[[ SUPPLIED DATA, beginning ]]

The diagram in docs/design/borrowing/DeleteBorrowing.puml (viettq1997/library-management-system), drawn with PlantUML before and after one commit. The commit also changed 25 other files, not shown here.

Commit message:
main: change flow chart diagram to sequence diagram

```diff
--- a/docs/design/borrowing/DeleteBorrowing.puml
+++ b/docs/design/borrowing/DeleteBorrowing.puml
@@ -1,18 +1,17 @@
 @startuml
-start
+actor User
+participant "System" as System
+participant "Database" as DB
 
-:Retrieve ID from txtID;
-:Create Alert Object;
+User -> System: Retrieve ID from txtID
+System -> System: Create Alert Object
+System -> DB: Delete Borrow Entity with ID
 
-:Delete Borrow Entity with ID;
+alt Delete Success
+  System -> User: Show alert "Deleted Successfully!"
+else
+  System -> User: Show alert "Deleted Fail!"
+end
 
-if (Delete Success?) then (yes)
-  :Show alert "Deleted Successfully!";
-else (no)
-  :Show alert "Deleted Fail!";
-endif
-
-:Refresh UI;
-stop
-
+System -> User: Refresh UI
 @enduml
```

[[ SUPPLIED DATA, end ]]

# [WORK INSTRUCTION]
Pull every line containing "User" out of the material and copy it.

# [REPLY TO THE EXERCISE]
+actor User
+User -> System: Retrieve ID from txtID
+  System -> User: Show alert "Deleted Successfully!"
+  System -> User: Show alert "Deleted Fail!"
+System -> User: Refresh UI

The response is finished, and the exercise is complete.